Work to complete -
Repeat all the lines below exactly, but omit the pictures.

Modification records -

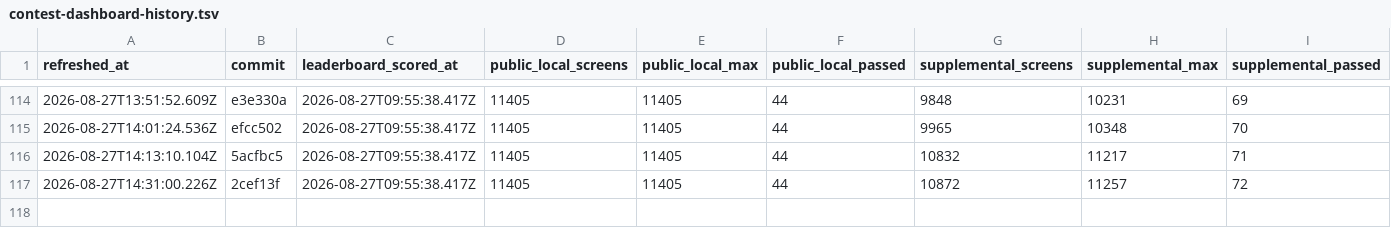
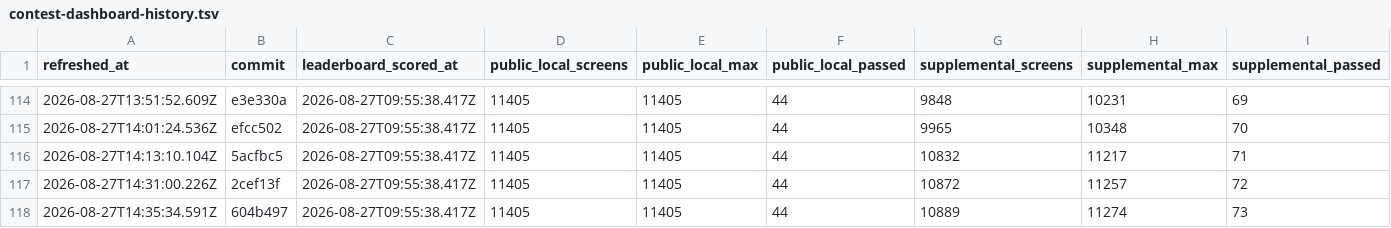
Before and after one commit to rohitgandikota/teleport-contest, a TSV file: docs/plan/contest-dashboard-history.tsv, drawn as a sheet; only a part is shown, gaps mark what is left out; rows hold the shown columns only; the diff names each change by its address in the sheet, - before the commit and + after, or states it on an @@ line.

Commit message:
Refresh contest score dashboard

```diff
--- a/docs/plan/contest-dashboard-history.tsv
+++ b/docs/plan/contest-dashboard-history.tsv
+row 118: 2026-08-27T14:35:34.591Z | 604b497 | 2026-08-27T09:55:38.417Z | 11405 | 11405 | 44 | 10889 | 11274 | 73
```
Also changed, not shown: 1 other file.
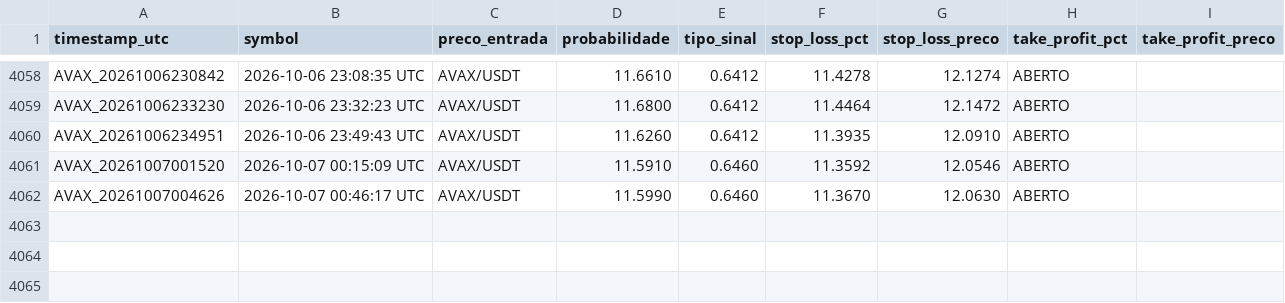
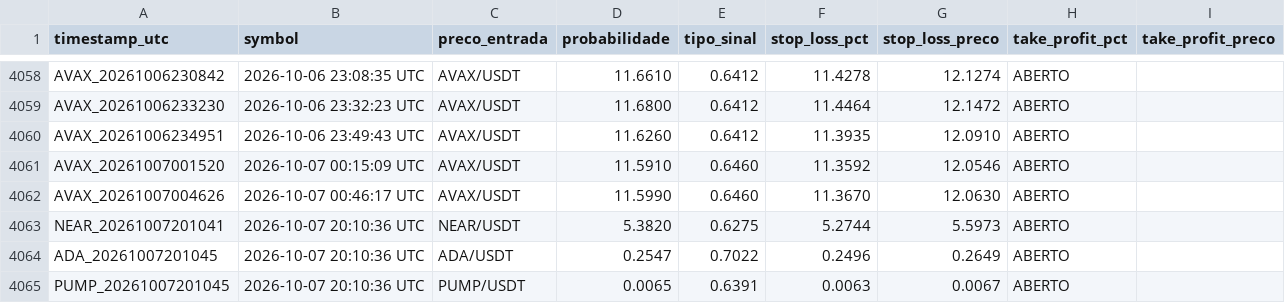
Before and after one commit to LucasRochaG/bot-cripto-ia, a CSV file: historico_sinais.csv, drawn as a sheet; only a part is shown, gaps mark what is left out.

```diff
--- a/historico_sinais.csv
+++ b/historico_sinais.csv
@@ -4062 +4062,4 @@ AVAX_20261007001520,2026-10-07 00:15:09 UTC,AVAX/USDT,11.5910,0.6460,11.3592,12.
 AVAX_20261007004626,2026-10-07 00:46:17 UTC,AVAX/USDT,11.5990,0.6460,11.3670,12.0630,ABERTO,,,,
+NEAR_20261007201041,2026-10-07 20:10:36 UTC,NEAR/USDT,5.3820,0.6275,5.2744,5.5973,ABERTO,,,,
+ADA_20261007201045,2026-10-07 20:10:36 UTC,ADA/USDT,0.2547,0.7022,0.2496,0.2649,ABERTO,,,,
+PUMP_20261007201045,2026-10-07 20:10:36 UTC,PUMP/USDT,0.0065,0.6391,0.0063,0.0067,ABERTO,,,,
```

Your solution -
Before and after one commit to rohitgandikota/teleport-contest, a TSV file: docs/plan/contest-dashboard-history.tsv, drawn as a sheet; only a part is shown, gaps mark what is left out; rows hold the shown columns only; the diff names each change by its address in the sheet, - before the commit and + after, or states it on an @@ line.

Commit message:
Refresh contest score dashboard

```diff
--- a/docs/plan/contest-dashboard-history.tsv
+++ b/docs/plan/contest-dashboard-history.tsv
+row 118: 2026-08-27T14:35:34.591Z | 604b497 | 2026-08-27T09:55:38.417Z | 11405 | 11405 | 44 | 10889 | 11274 | 73
```
Also changed, not shown: 1 other file.
Before and after one commit to LucasRochaG/bot-cripto-ia, a CSV file: historico_sinais.csv, drawn as a sheet; only a part is shown, gaps mark what is left out.

```diff
--- a/historico_sinais.csv
+++ b/historico_sinais.csv
@@ -4062 +4062,4 @@ AVAX_20261007001520,2026-10-07 00:15:09 UTC,AVAX/USDT,11.5910,0.6460,11.3592,12.
 AVAX_20261007004626,2026-10-07 00:46:17 UTC,AVAX/USDT,11.5990,0.6460,11.3670,12.0630,ABERTO,,,,
+NEAR_20261007201041,2026-10-07 20:10:36 UTC,NEAR/USDT,5.3820,0.6275,5.2744,5.5973,ABERTO,,,,
+ADA_20261007201045,2026-10-07 20:10:36 UTC,ADA/USDT,0.2547,0.7022,0.2496,0.2649,ABERTO,,,,
+PUMP_20261007201045,2026-10-07 20:10:36 UTC,PUMP/USDT,0.0065,0.6391,0.0063,0.0067,ABERTO,,,,
```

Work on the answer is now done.